In U.S. politics, some new public-opinion polls contain bad news for President Barack Obama and some good news for conservative activists who make up the so called Tea Party movement. The new surveys appear less than four months before congressional midterm elections in November.
In the latest Quinnipiac University poll, President Obama's approval rating is down to 44 percent, the lowest number so far in that poll, which also says 48 percent disapprove of the president's job performance.
Mr. Obama's approval numbers have been dropping for months, says Quinnipiac pollster Peter Brown.
"Now that is not a huge difference over the last several months, but one way of looking at it is that a year ago President Obama had a 57-percent approval, 33-percent disapproval rating," said Peter Brown.

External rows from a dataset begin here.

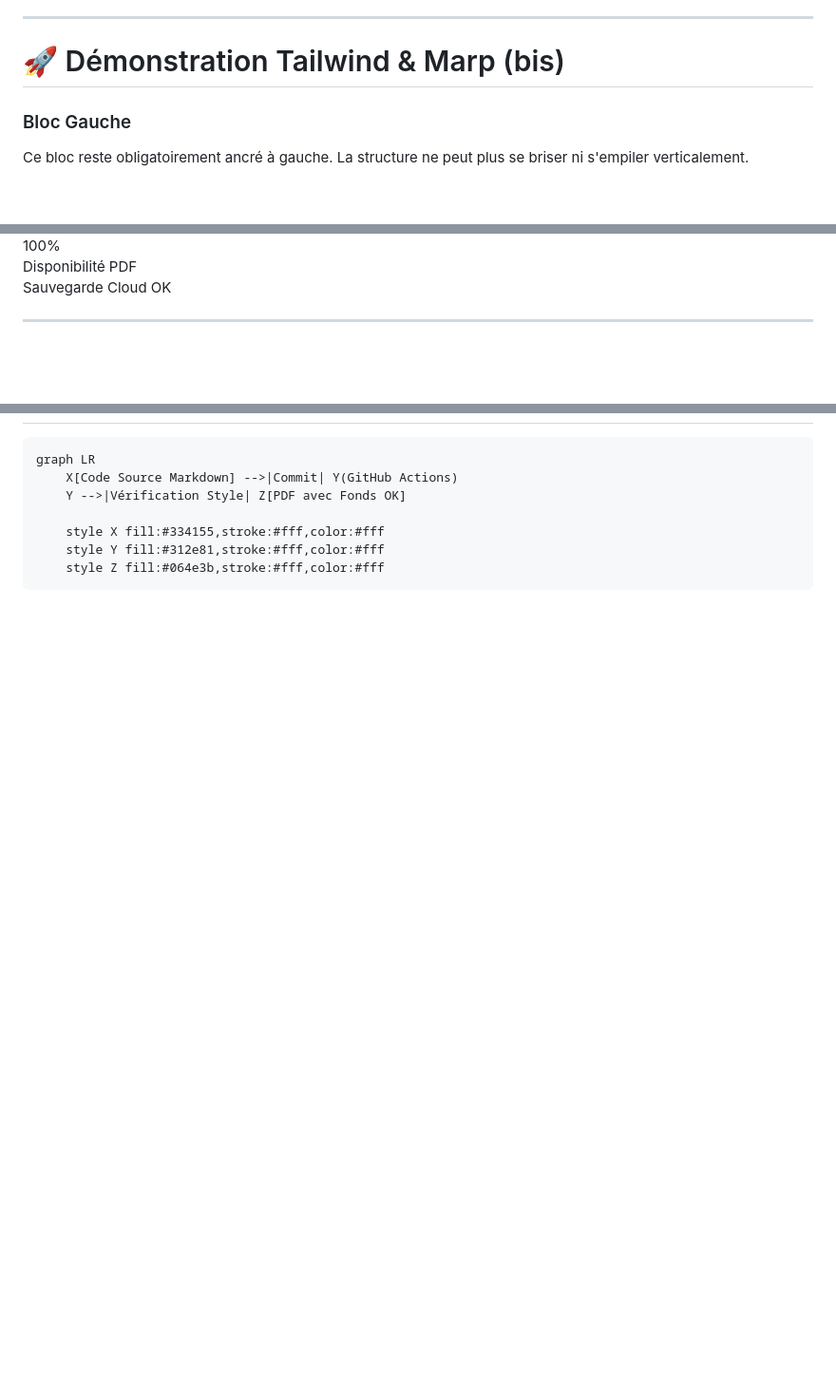
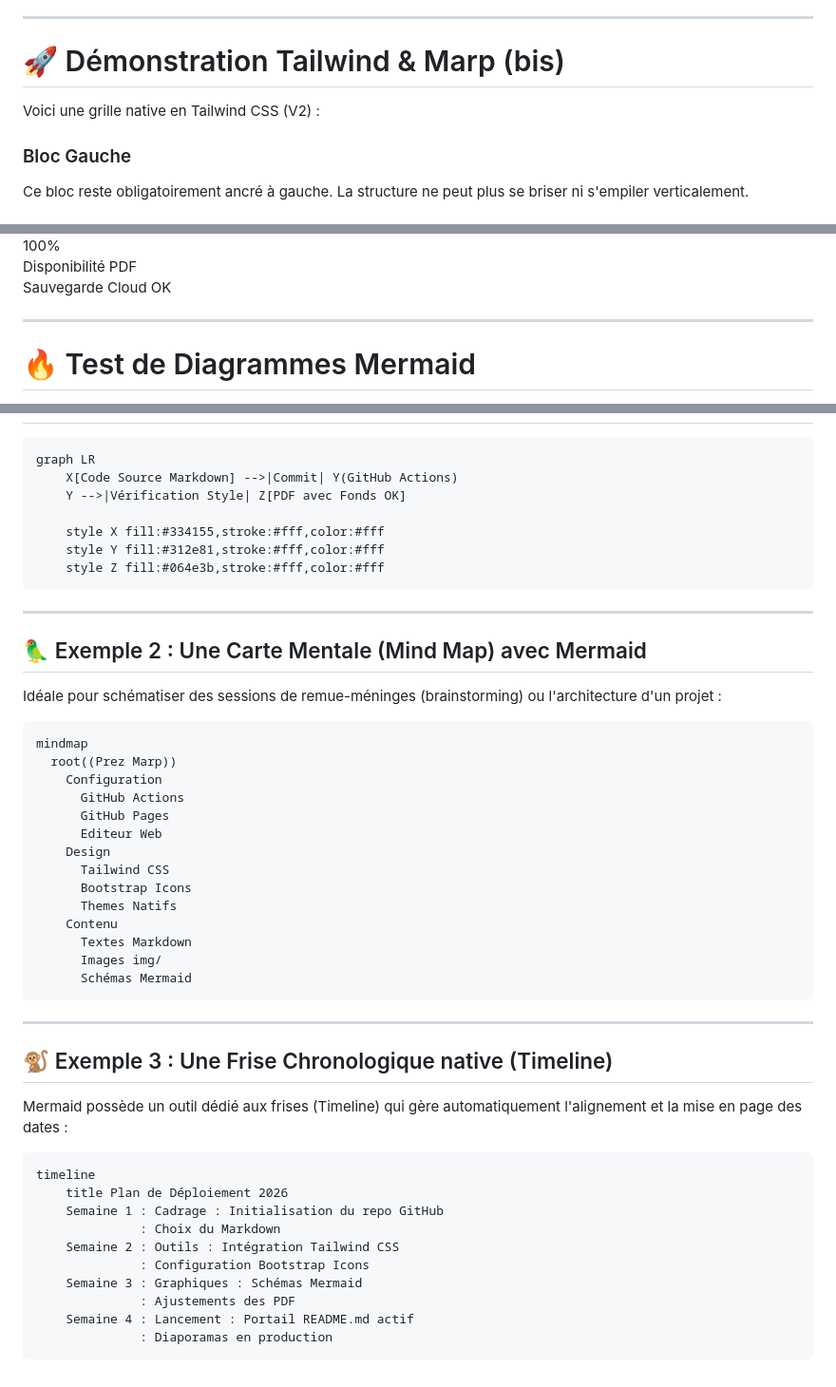
Before and after one commit to LilibonomeLLA/Prez, a Markdown page: Tailwind.md, 3 parts joined by grey strips. Shown at 95% size. Rendered like a GitHub page; blank space fills up the shorter version.

Commit message:
Enhance Tailwind.md with Mermaid diagram examples
Added examples of Mermaid diagrams and Tailwind CSS usage.

```diff
--- a/Tailwind.md
+++ b/Tailwind.md
@@ -78,6 +78,8 @@ Voici une grille native en Tailwind CSS :
 ---
 
 # 🚀 Démonstration Tailwind & Marp (bis)
+
+Voici une grille native en Tailwind CSS (V2) :
 
 <!-- ajustement des espaces et taille de police -->
 
@@ -394,4 +396,5 @@ Pour présenter des statistiques ou des chiffres clés de manière percutante en
 </div>
 
 ---
+# 🔥 Test de Diagrammes Mermaid
 
@@ -422,3 +411,45 @@ graph LR
     style Y fill:#312e81,stroke:#fff,color:#fff
     style Z fill:#064e3b,stroke:#fff,color:#fff
 </pre>
+
+---
+
+## 🦜 Exemple 2 : Une Carte Mentale (Mind Map) avec Mermaid
+
+Idéale pour schématiser des sessions de remue-méninges (brainstorming) ou l'architecture d'un projet :
+
+<pre class="mermaid">
+mindmap
+  root((Prez Marp))
+    Configuration
+      GitHub Actions
+      GitHub Pages
+      Editeur Web
+    Design
+      Tailwind CSS
+      Bootstrap Icons
+      Themes Natifs
+    Contenu
+      Textes Markdown
+      Images img/
+      Schémas Mermaid
+</pre>
+
+---
+
+## 🐒 Exemple 3 : Une Frise Chronologique native (Timeline)
+
+Mermaid possède un outil dédié aux frises (Timeline) qui gère automatiquement l'alignement et la mise en page des dates :
+
+<pre class="mermaid">
+timeline
+    title Plan de Déploiement 2026
+    Semaine 1 : Cadrage : Initialisation du repo GitHub
+              : Choix du Markdown
+    Semaine 2 : Outils : Intégration Tailwind CSS
+              : Configuration Bootstrap Icons
+    Semaine 3 : Graphiques : Schémas Mermaid
+              : Ajustements des PDF
+    Semaine 4 : Lancement : Portail README.md actif
+              : Diaporamas en production
+</pre>
```
Also changed, not shown: other parts of Tailwind.md (+1 -15 lines).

Brown says the main reason for Mr. Obama's sliding poll numbers is the economy, especially the high unemployment rate. But he says the president's rating is dropping in other areas as well.
"The president gets net negative grades on a host of issues-handling the economy, foreign policy, handling Afghanistan, handling the Gulf oil spill and illegal immigration," he said. "On all of those indexes, more voters disapprove than approve of the job he is doing."

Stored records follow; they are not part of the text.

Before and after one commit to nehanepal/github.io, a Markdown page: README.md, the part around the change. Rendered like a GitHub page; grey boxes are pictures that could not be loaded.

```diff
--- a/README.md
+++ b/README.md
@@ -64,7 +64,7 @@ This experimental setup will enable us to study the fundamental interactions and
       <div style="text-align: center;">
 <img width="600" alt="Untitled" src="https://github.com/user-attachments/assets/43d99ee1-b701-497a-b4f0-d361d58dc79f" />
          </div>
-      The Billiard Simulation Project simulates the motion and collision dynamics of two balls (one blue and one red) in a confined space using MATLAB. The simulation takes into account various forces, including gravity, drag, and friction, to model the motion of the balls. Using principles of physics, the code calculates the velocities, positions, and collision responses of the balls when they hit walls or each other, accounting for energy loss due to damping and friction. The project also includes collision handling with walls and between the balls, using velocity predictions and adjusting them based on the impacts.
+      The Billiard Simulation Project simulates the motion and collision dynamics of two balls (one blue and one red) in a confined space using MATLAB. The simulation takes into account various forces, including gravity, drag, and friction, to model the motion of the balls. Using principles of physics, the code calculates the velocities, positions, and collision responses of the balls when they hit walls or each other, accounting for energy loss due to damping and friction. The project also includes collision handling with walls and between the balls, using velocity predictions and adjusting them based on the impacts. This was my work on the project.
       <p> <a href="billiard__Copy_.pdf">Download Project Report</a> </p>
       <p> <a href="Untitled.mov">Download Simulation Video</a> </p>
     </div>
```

For example, on the war in Afghanistan the Quinnipiac poll has support at 48 percent, with 43 percent opposed. Brown says that is the lowest number to date on public support for the Afghan war in the Quinnipiac poll, well down from the 56 percent who expressed support in April.
President Obama's approval rating has been steadily dropping in other polls as well for the past several months. Low presidential approval ratings during a congressional election year are often seen as a danger sign for the president's party, says pollster Peter Brown.

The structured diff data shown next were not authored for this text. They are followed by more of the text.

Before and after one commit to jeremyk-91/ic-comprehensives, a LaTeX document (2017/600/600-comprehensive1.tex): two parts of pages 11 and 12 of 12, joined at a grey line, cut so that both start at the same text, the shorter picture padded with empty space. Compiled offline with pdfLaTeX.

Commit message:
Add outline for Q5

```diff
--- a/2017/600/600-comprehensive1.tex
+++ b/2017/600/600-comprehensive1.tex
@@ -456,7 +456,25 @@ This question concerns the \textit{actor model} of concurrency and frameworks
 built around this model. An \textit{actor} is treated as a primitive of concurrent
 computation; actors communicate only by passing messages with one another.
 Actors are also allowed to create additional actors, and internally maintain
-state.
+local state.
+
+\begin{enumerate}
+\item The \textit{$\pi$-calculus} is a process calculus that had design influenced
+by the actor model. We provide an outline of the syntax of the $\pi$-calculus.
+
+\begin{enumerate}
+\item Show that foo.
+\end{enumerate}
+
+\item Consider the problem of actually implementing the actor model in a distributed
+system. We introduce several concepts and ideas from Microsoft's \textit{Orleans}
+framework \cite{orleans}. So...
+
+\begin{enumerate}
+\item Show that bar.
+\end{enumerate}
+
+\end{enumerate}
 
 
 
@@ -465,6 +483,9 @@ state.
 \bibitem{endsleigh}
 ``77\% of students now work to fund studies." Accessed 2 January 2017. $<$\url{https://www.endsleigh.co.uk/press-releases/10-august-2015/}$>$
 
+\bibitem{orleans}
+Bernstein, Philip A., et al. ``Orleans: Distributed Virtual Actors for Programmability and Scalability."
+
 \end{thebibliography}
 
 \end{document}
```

"Politics is a team game and President Obama is captain of the Democratic team, and if he is not doing well, the rest of the team is not doing well," said Brown.
Another poll this week focused on the so-called Tea Party movement, a national network of grassroots conservative groups fiercely opposed to the Obama agenda that is poised to help Republicans make gains this November.
The poll was done by Democratic pollsters Stan Greenberg and James Carville, who both worked for former President Bill Clinton.
The survey found that one-in-four likely voters this year are Tea Party supporters and that 86 percent of them either identify with or lean towards the Republican Party.
92 percent of them disapprove of President Obama's performance, and 94 percent of Tea Party supporters say they will vote this year, which makes them a potent political force, says pollster Stan Greenberg.
"We come away from this convinced that the Tea Party is real, it is very important and will have a big impact on this year's election, and in fact its impact may be beyond this year's election," said Stan Greenberg.
Political experts predict that Republicans will make significant gains in this year's congressional races, possibly winning enough seats to take back control of one or both houses of Congress. Republicans need to gain 39 seats to take control of the House of Representatives and 10 seats to gain a majority in the Senate.
Analysts say Republican control of one or both chambers would have a huge impact on President Obama's agenda and his ability to govern over the next two years. Republicans lost control of both houses to Democrats in the 2006 midterm elections.